In addition to reaching recalcitrant state lawmakers, the leaders’ pitch needs to target a skeptical public. Recent polls, including one conducted by The Post, have shown that Maryland residents have not made the connection between terrible traffic and the erosion of the state’s main source of transportation funding, the gasoline tax, which hasn’t been raised in 20 years.
Mr. O’Malley has proven himself adept at making the case for expanding gambling; legalizing same-sex marriage; subsidizing higher education for immigrant students; and raising taxes to balance the budget. The transportation bill may be his toughest sell yet and a stiff test of leadership. It would raise a variety of taxes and sensibly link transportation revenue to inflation, while potentially bumping up gas prices at the pump by 16 cents a gallon over the next couple of years.
It’s worth the trouble. Two years ago a blue-ribbon state commission recommended a combination of new taxes and fees that would yield $870 million in annual revenue.
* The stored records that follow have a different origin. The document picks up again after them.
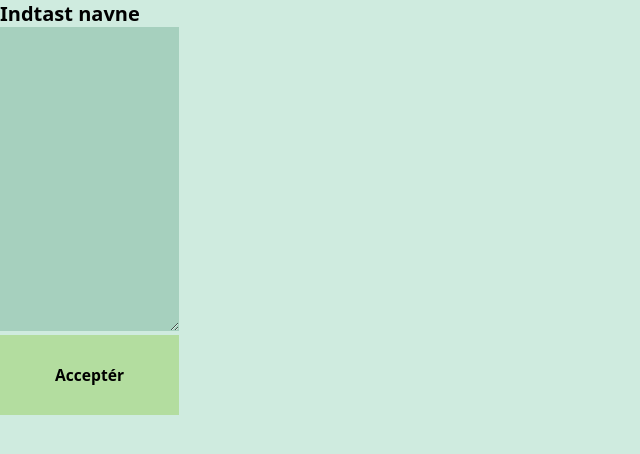
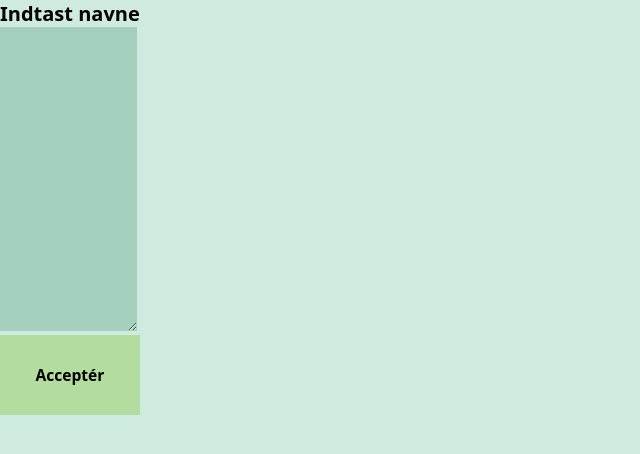
Before and after one commit to jalfd/votetracker, a website with bundled scripts: page static/index.html in a window 1280 px wide. Shown: the whole page, without its empty margins (0-640 px from the left). Built offline with nearby package versions, Linux system fonts and the light colour scheme.

Commit message:
bit more twiddling

```diff
--- a/static/style.css
+++ b/static/style.css
@@ -67,6 +67,7 @@
         background-color: #b3dd9f;
       }
       textarea {
+        width: 10em;
         background-color: #A6D0BE;
         border-style: none;
       }
```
At the time, that was regarded as the minimum needed to maintain roads, rails and bridges and fund top-priority new projects.
The blueprint unveiled Monday by Mr. O’Malley and the legislature’s top two leaders is more modest. On a phased-in schedule, it would yield less than $700 million in new funding, or $833 million if you include the additional borrowing the legislation would enable. And it would reach that level only gradually, in 2018.
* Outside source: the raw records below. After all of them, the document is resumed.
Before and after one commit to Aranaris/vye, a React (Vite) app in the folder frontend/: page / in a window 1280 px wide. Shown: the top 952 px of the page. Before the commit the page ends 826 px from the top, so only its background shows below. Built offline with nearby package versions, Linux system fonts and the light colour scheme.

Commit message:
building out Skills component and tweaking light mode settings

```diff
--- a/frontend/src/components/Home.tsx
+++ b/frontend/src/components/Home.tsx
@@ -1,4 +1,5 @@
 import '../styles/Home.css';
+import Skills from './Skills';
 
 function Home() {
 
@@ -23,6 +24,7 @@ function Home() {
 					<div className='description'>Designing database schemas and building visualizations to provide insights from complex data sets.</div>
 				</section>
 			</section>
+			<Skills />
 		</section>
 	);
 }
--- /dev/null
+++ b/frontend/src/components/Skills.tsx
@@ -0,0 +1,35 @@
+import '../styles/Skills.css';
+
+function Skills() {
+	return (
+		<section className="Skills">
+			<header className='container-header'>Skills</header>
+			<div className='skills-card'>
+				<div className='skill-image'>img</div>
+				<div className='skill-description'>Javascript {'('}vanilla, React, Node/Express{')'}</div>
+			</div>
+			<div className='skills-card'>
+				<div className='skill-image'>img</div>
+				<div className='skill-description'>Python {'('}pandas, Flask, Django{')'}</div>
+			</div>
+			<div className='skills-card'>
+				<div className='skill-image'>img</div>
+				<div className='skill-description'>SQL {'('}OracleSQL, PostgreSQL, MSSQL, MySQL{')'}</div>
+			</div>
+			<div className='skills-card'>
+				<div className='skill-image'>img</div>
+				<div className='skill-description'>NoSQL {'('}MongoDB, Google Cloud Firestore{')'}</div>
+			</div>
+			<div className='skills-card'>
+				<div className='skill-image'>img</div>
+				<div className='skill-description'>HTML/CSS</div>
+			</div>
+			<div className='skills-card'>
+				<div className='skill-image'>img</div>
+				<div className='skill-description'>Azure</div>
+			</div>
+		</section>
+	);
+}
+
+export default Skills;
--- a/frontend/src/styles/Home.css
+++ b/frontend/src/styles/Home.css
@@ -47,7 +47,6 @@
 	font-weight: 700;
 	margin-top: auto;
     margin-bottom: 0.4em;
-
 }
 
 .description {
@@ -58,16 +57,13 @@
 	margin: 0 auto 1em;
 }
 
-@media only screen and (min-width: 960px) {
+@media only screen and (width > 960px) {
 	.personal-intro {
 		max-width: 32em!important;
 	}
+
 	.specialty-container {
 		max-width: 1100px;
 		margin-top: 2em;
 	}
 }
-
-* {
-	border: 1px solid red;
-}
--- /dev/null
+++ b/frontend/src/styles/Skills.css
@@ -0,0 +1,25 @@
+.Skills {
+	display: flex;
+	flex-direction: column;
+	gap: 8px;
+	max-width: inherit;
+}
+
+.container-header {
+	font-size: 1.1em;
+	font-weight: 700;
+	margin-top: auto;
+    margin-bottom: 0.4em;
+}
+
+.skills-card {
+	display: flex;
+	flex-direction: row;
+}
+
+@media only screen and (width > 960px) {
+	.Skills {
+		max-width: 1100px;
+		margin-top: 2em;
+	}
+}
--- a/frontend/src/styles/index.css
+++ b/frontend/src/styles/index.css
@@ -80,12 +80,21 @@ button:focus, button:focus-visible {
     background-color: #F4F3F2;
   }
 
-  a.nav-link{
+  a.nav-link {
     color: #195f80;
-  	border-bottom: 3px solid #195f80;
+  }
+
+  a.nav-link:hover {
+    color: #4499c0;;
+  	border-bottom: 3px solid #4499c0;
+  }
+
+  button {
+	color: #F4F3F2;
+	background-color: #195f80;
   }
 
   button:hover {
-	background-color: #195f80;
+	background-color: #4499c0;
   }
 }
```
All told, the Maryland plan — not counting $1 billion in new borrowing — would produce about $2.4 billion in new funding for transportation over the next five years. It does not include special regional funding, which was judged too tough a sell.
By contrast, Virginia, whose funding deficit is roughly comparable, has just enacted legislation that, once fully implemented in 2018 and beyond, will yield about twice as much money annually as Maryland’s plan. And that would include more than $500 million annually in regional funds for Northern Virginia and Hampton Roads.
There is no denying that raising new money for transportation is a heavy lift in Maryland, which has already sustained two major tax increases in the past six years. Still, this is the time to do it. With gubernatorial and legislative elections on the ballot next year, any significant revenue-raising legislation will be off the table. That would push the question off until 2015, when traffic will be worse and the funding deficit dire.
To the credit of Messrs. O’Malley, Miller and Busch, they have chosen to fight to safeguard a critical component of Maryland’s future prosperity.